_Exercise_
What lines of the data below hold "AeliaWidget"? Show them.

_Stored data_
== Segment start ==

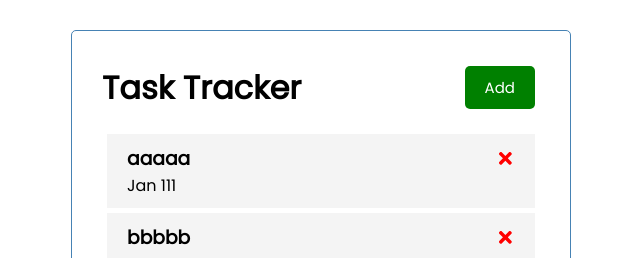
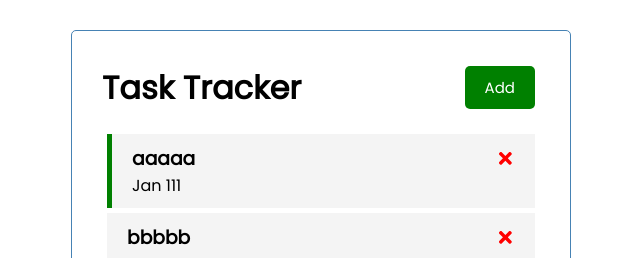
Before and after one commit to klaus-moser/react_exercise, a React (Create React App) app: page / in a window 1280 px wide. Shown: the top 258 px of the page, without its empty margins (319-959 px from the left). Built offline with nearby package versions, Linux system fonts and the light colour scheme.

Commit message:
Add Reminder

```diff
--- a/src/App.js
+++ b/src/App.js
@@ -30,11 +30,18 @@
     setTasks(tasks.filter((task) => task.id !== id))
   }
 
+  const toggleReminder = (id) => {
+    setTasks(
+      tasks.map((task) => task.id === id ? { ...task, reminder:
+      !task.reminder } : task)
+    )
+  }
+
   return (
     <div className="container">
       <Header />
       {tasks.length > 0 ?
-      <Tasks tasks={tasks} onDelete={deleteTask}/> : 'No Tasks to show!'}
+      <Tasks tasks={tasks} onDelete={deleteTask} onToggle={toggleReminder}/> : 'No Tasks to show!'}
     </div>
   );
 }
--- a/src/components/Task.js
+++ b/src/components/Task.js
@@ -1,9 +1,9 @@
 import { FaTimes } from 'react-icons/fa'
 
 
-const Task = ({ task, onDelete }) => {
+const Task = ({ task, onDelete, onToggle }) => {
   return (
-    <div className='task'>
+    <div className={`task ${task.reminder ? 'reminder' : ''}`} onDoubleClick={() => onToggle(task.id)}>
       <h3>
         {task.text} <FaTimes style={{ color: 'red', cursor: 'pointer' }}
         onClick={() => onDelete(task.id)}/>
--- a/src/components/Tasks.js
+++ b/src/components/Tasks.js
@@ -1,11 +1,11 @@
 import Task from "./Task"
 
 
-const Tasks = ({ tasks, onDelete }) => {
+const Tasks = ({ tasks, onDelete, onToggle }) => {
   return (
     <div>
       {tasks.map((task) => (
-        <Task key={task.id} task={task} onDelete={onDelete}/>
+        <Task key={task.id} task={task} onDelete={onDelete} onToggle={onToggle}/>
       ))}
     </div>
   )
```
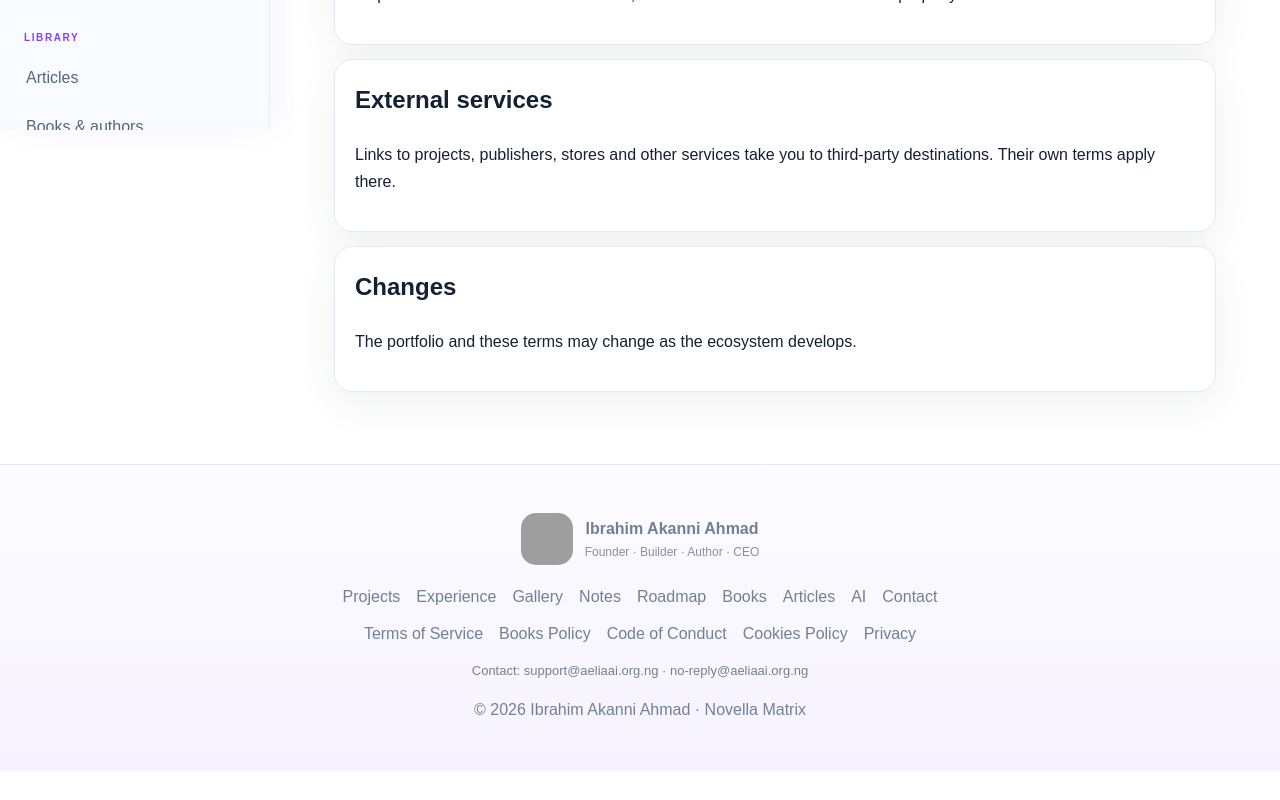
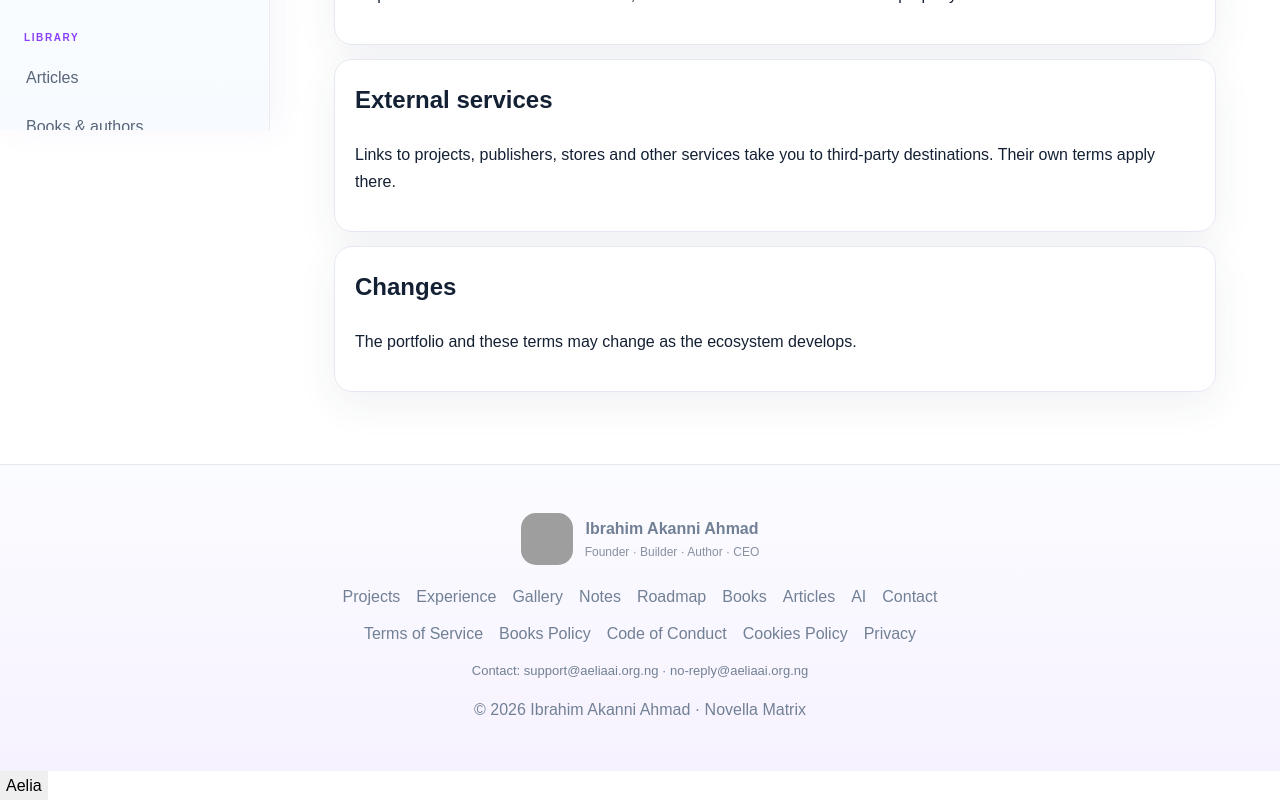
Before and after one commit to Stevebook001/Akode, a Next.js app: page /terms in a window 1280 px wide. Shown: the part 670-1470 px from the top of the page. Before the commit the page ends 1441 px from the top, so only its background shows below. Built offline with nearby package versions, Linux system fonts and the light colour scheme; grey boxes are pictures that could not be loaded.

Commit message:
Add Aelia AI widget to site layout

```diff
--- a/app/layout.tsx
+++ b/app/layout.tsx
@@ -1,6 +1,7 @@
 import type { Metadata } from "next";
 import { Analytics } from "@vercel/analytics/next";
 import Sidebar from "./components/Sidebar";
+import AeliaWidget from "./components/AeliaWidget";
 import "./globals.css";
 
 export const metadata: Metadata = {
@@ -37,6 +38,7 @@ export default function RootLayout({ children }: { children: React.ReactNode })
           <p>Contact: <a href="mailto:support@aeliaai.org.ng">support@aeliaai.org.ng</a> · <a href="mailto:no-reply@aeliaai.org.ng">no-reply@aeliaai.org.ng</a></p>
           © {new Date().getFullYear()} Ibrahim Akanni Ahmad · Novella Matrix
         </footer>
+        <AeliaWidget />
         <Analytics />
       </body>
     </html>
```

== Segment end ==
== Segment start ==

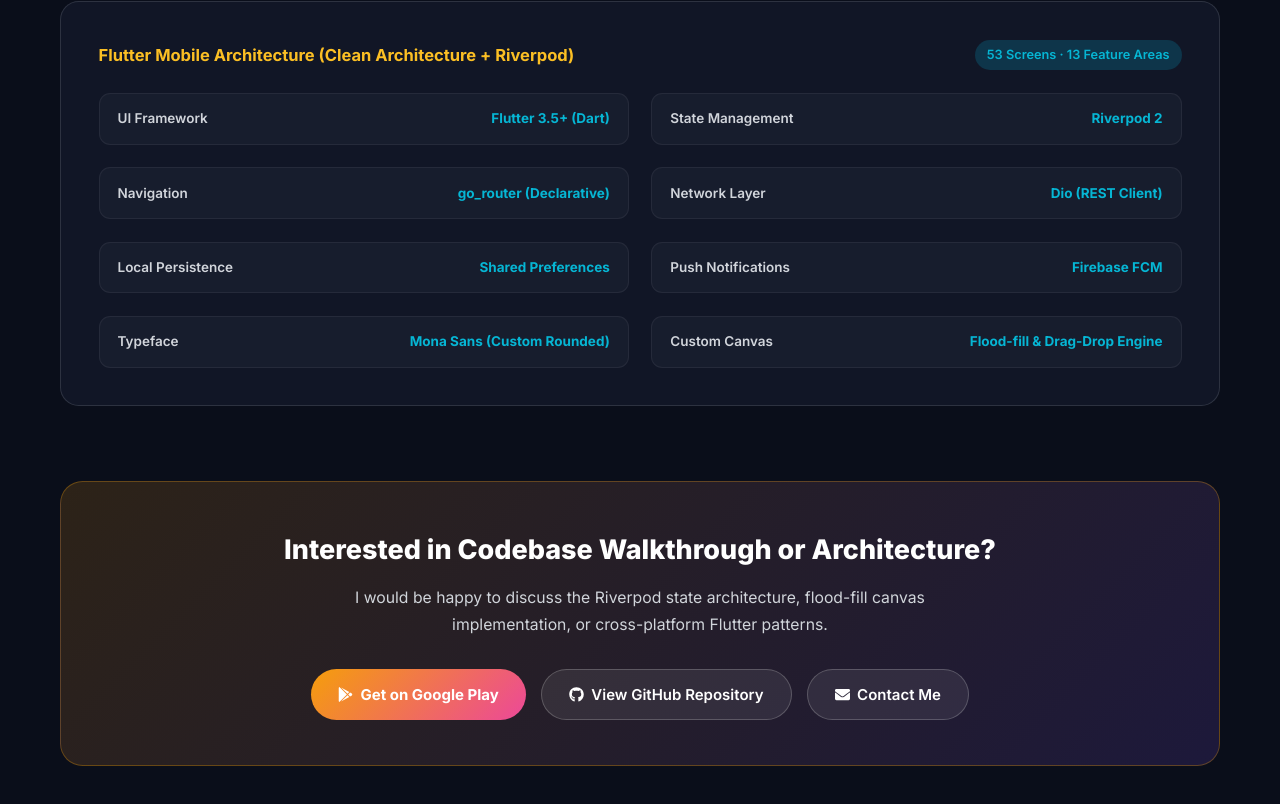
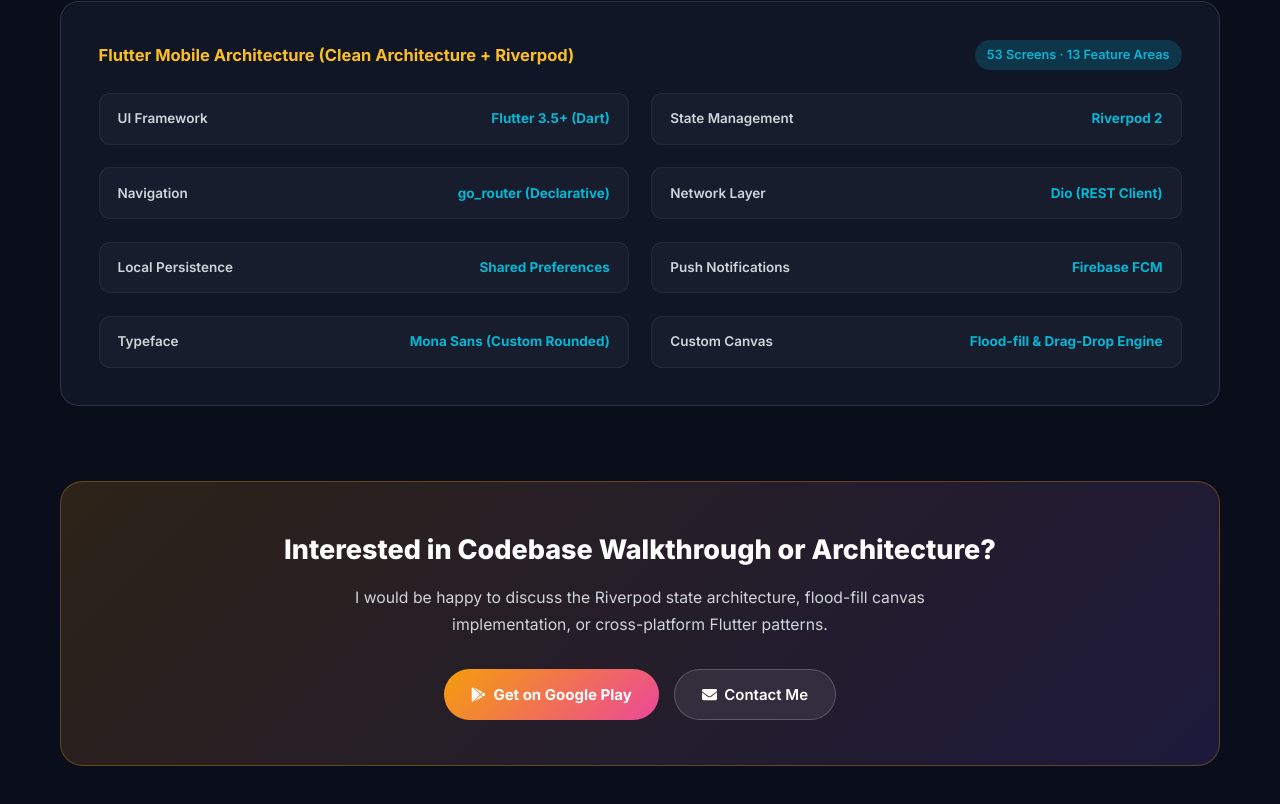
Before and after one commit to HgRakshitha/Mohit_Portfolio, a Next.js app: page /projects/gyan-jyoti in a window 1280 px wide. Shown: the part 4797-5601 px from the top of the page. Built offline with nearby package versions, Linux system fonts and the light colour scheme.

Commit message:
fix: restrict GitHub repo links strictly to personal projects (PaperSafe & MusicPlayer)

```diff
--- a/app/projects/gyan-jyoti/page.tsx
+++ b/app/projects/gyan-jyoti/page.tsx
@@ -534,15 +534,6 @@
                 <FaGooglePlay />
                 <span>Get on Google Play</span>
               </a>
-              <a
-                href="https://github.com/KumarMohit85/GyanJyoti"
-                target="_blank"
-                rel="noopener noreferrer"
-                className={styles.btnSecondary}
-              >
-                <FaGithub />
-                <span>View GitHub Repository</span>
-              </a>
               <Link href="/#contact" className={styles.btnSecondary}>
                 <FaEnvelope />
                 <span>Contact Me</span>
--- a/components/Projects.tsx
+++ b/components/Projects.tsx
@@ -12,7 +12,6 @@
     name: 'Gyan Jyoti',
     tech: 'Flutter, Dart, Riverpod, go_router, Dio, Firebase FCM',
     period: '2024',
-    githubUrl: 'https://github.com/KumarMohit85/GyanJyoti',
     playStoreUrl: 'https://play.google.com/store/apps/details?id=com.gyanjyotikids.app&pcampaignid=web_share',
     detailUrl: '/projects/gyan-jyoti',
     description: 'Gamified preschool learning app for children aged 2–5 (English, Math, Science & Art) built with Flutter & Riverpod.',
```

== Segment end ==

_Solution to this task_
+import AeliaWidget from "./components/AeliaWidget";
+        <AeliaWidget />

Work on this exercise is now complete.